Where do Arabs come up with their stereotypes on the west?
The thing is stereotyping is a normal human behaviour, we use stereotypes to classify and make sense of the world around us…. , the world is divided in two groups, the in-group, which is the group we are associated with, it is always superior. There is the out-group, which is the rest of the world… and of course the rest of the world is inferior!
We are exposed to stereotypes at a very early age, through stories, books, cartoons. Stereotypes also come from the society, mainly people’s comments on places and other people and of course from media.
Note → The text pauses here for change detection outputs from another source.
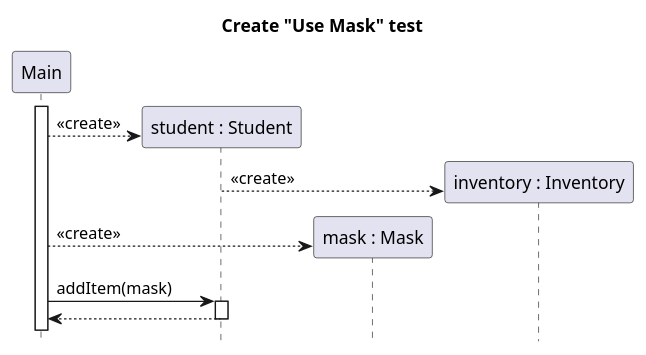
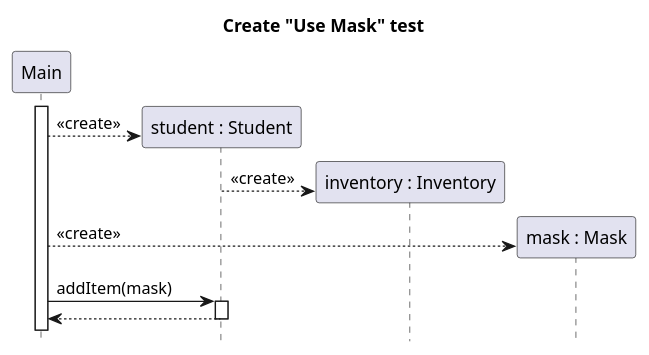
The diagram in docs/diagrams/test-create-sequence/student-use-mask-create.puml (sn4k3ch4rm3r/logarlec), drawn with PlantUML before and after one commit. The commit also changed other lines of this file and 15 other files, not shown here.

Commit message:
Sequence diagram consistency

```diff
--- a/docs/diagrams/test-create-sequence/student-use-mask-create.puml
+++ b/docs/diagrams/test-create-sequence/student-use-mask-create.puml
@@ -1,22 +1,22 @@
 @startuml student-use-mask-create
 
 title Create "Use Mask" test
 hide footbox
 
 participant "Main" as main
 participant "student : Student" as student
+participant "inventory : Inventory" as inventory
 participant "mask : Mask" as mask
-participant "inventory : Inventory" as inventory
 
 
 main++
 create student
 main --> student : <<create>>
 create inventory
 student --> inventory : <<create>>
 create mask
 main --> mask : <<create>>
 main -> student ++: addItem(mask)
 return
 
 @enduml
```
Growing up, I used to watch the “foreign” Thursday movie on channel 3. These movies were either very violent or discussed social issues that had nothing to do with us or our society… I remember people thinking that this was an American plot to import violence and sexuality (safaleh سفالة was the preferred term) to our side of the world!
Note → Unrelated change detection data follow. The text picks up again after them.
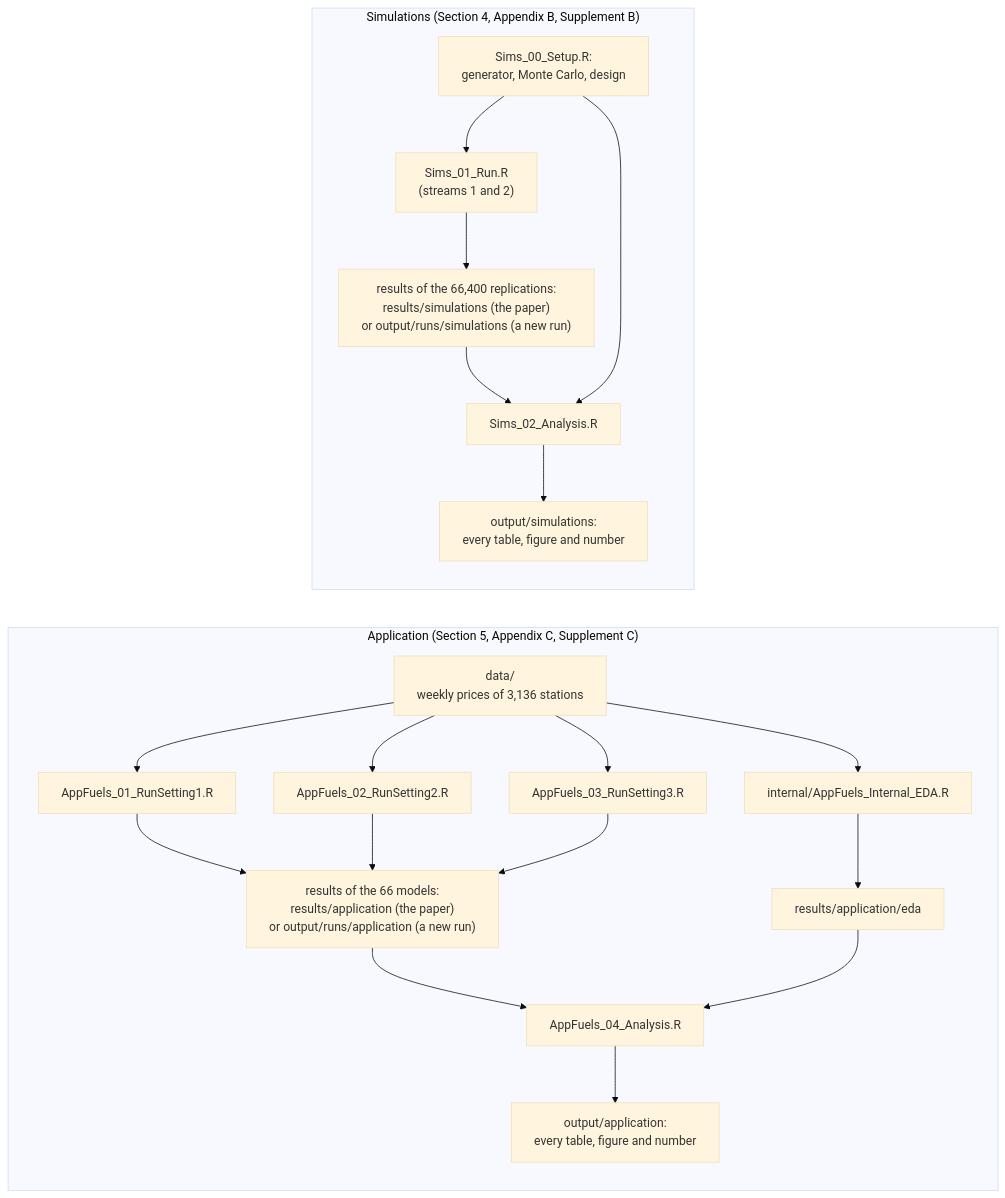
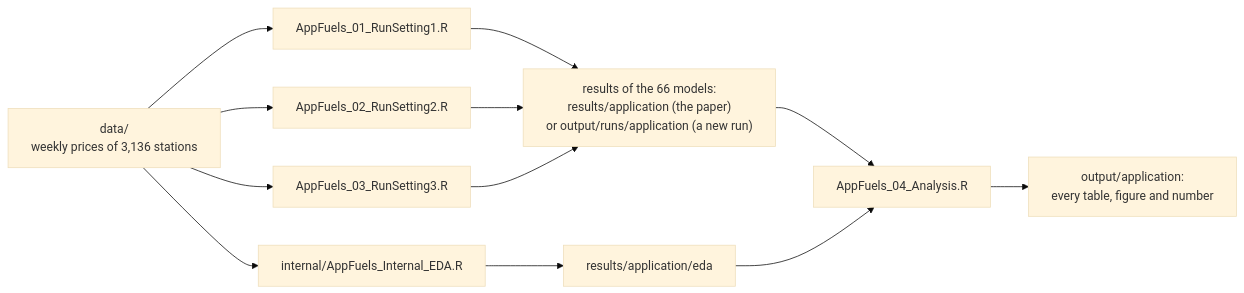
One commit to PaoloMaranzano/Stem changed the second of 4 diagrams in papers/sc-stem-local-leader/README.md. Above: the diagram before and after it, drawn with Mermaid (base theme). The commit also changed other lines of this file and 19 other files, not shown here.

````diff
--- a/papers/sc-stem-local-leader/README.md
+++ b/papers/sc-stem-local-leader/README.md
@@ -66,26 +354,15 @@
 ```mermaid
 %%{init: {"flowchart": {"wrappingWidth": 400}}}%%
 flowchart LR
-    subgraph APP["Application (Section 5, Appendix C, Supplement C)"]
-        direction TB
-        D["data/<br/>weekly prices of 3,136 stations"] --> R1["AppFuels_01_RunSetting1.R"]
-        D --> R2["AppFuels_02_RunSetting2.R"]
-        D --> R3["AppFuels_03_RunSetting3.R"]
-        R1 --> RR["results of the 66 models:<br/>results/application (the paper)<br/>or output/runs/application (a new run)"]
-        R2 --> RR
-        R3 --> RR
-        D --> EDA["internal/AppFuels_Internal_EDA.R"]
-        EDA --> RE["results/application/eda"]
-        RR --> A4["AppFuels_04_Analysis.R"]
-        RE --> A4
-        A4 --> OA["output/application:<br/>every table, figure and number"]
-    end
-    subgraph SIM["Simulations (Section 4, Appendix B, Supplement B)"]
-        direction TB
-        S0["Sims_00_Setup.R:<br/>generator, Monte Carlo, design"] --> S1["Sims_01_Run.R<br/>(streams 1 and 2)"]
-        S1 --> SR["results of the 66,400 replications:<br/>results/simulations (the paper)<br/>or output/runs/simulations (a new run)"]
-        SR --> S2["Sims_02_Analysis.R"]
-        S0 --> S2
-        S2 --> OS["output/simulations:<br/>every table, figure and number"]
-    end
+    D["data/<br/>weekly prices of 3,136 stations"] --> R1["AppFuels_01_RunSetting1.R"]
+    D --> R2["AppFuels_02_RunSetting2.R"]
+    D --> R3["AppFuels_03_RunSetting3.R"]
+    R1 --> RR["results of the 66 models:<br/>results/application (the paper)<br/>or output/runs/application (a new run)"]
+    R2 --> RR
+    R3 --> RR
+    D --> EDA["internal/AppFuels_Internal_EDA.R"]
+    EDA --> RE["results/application/eda"]
+    RR --> A4["AppFuels_04_Analysis.R"]
+    RE --> A4
+    A4 --> OA["output/application:<br/>every table, figure and number"]
 ```
````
I don’t know about that, but I do know that my generation grew up thinking that all foreign women were loose. That they all had sex like they have meals… and that they all have children outside wedlock… The other stereotype we grew up with is that that the west hates us (what a hateful feeling I got when I watched back to the future and the terrorist was Arab, and what a hateful feeling I got from the English patient, in which he shows Egyptians as stupid thoughtless people who are like monkeys more than human beings…
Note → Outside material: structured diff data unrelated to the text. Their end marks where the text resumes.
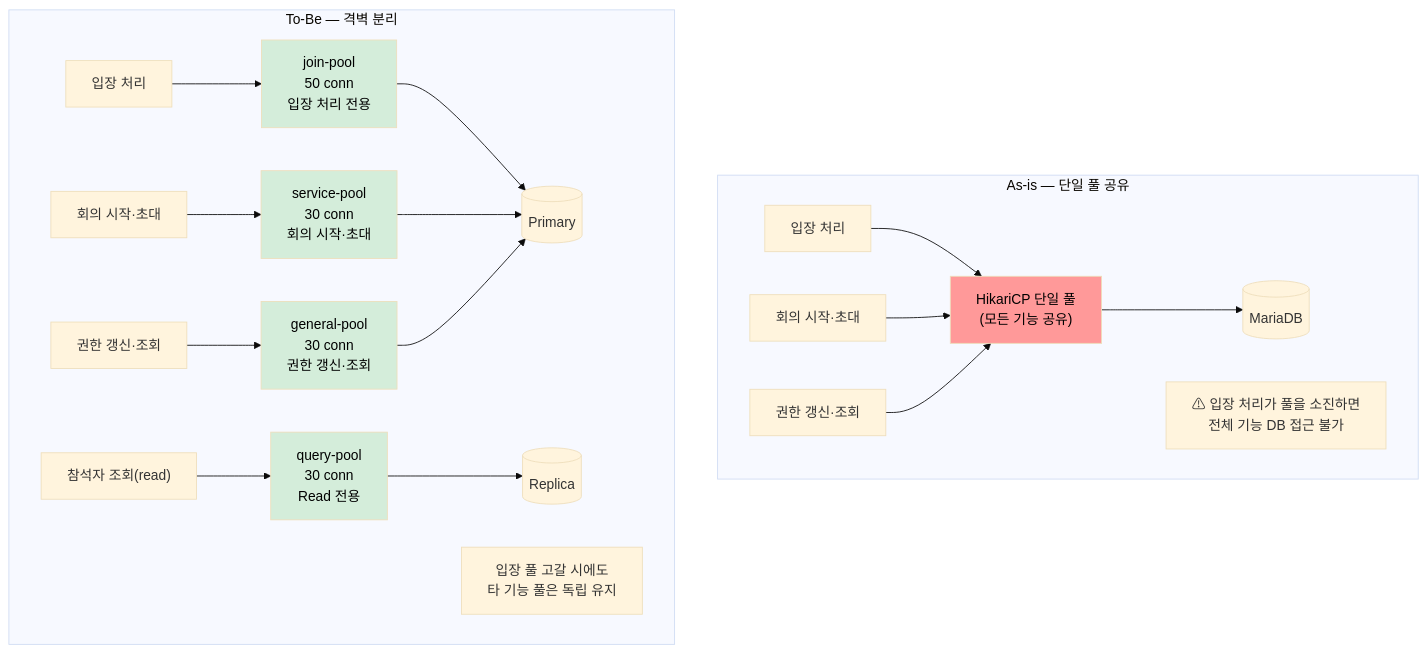
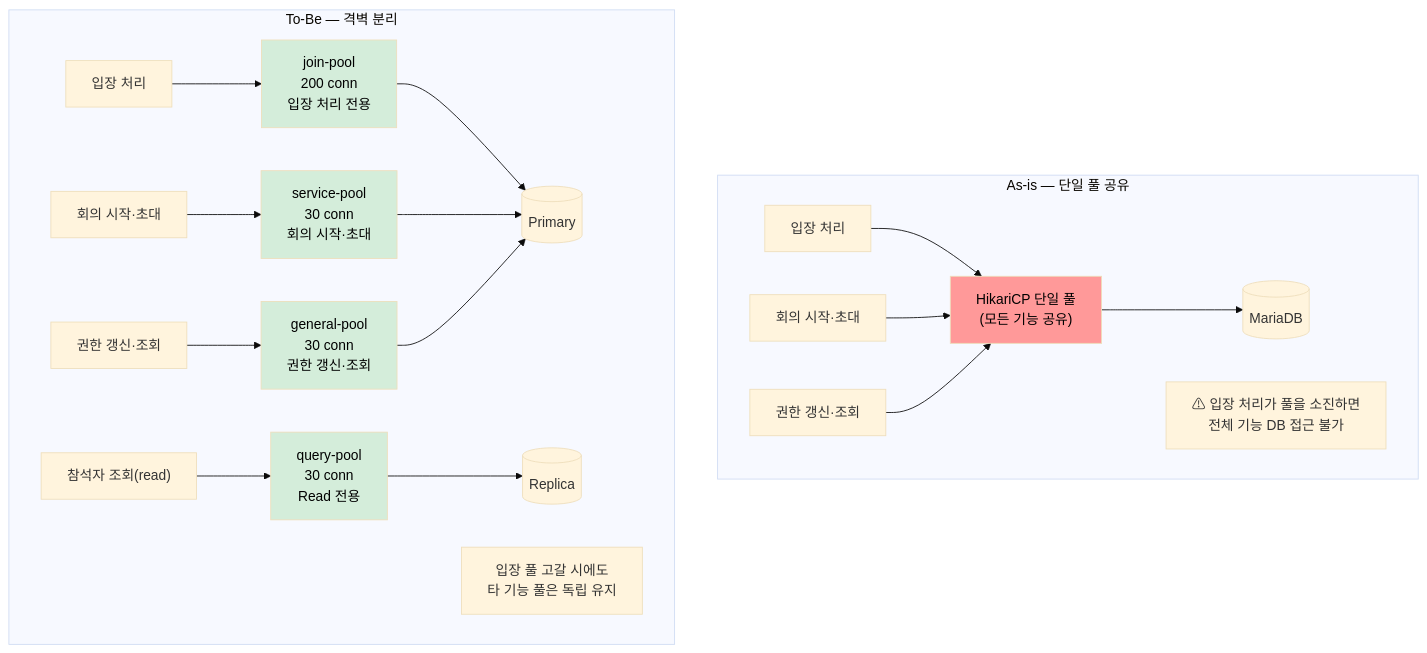
Diagram 29 of 40 in report/3/3.2-아키텍처문제분석및설계전략.md (sujinnkim/A_Personal), drawn with Mermaid (base theme) before and after one commit. The commit also changed other lines of this file and 30 other files, not shown here.

````diff
--- a/report/3/3.2-아키텍처문제분석및설계전략.md
+++ b/report/3/3.2-아키텍처문제분석및설계전략.md
@@ -833,31 +833,31 @@
 ```mermaid
 flowchart TD
     subgraph BEFORE["As-is — 단일 풀 공유"]
         BP["HikariCP 단일 풀\n(모든 기능 공유)"]
         B1["입장 처리"] --> BP
         B2["회의 시작·초대"] --> BP
         B3["권한 갱신·조회"] --> BP
         BP --> BDB[("MariaDB")]
         NOTE_B["⚠ 입장 처리가 풀을 소진하면\n전체 기능 DB 접근 불가"]
     end
 
     subgraph AFTER["To-Be — 격벽 분리"]
-        JP["join-pool\n50 conn\n입장 처리 전용"]
+        JP["join-pool\n200 conn\n입장 처리 전용"]
         SP["service-pool\n30 conn\n회의 시작·초대"]
         GP["general-pool\n30 conn\n권한 갱신·조회"]
         QP["query-pool\n30 conn\nRead 전용"]
         A1["입장 처리"] --> JP
         A2["회의 시작·초대"] --> SP
         A3["권한 갱신·조회"] --> GP
         A4["참석자 조회(read)"] --> QP
         JP & SP & GP --> APRI[("Primary")]
         QP --> AREP[("Replica")]
         NOTE_A["입장 풀 고갈 시에도\n타 기능 풀은 독립 유지"]
     end
 
     style JP fill:#d4edda,color:#000
     style SP fill:#d4edda,color:#000
     style GP fill:#d4edda,color:#000
     style QP fill:#d4edda,color:#000
     style BP fill:#ff9999,color:#000
 ```
````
Today, I don’t even get surprised… I do think that Hollywood systematic uses Arabs to increase the rating of any movie… violence sells, dirt sells and using the Arabs is really super easy.
The point is a lot of our own stereotypes about the west, are actually built by the west!
This is one of my favourite Hajjaj cartoons. Kathy the American comes to Jordan wearing clothes that barely cover her body… this is a stereotype that I grew up. My mother, who is a foreigner was very strict, because she understood the Arab stereotypes on foreign women. She told us often that people would judge us harshly for having a foreign mother. And it was very true, we were always singled out as being the daughters of the foreigner, even though what we did was exactly what hundreds of thousands of girls our age did!
It was fun taking part in the event that was organized by the Danish Embassy on Thursday. It was insightful, rich and lively. I particularly enjoyed hearing the Ambassador’s perspective on stereotypes. H.E. Thomas F. Lund-Sørensen is an extremely nice person.
I also liked Omar Marzouk, a stand up comedian.Marzouk, who is Dane from Egyptian origins made several jokes about being confused about whose side to take, as someone who considers himself to be Muslim, Arab and a Dane at the same time. He also made fun of how people around the world always pick on Arabs and treat them like terrorists, especially while flying. When he was asked why he was chosen to be part of this project, he answered casually, that he was asked to come because he is the only Danish product that still sells in the Middle East!
Lebanese Ahmad Ghosein and Dane Georg Larsen then showed us a documentary “An Arab comes to Town” that covers the lives of several Arabs in Denmark. Larsen mentioned that he wanted to know about the Arabs in Denmark, who they are, how they live…etc. It was a good movie, nicely produced and very informative since in showed that young Arabs face different issues in different places.
Adam Hannestad’s showed the role of media in enforcing and suppressing stereotypes. He gave several examples of successful Arabs in Danes. Adam spoke of how an Egyptian changed his attitude towards him when he knew he was Muslim. “All Danes are stupid, except for you!”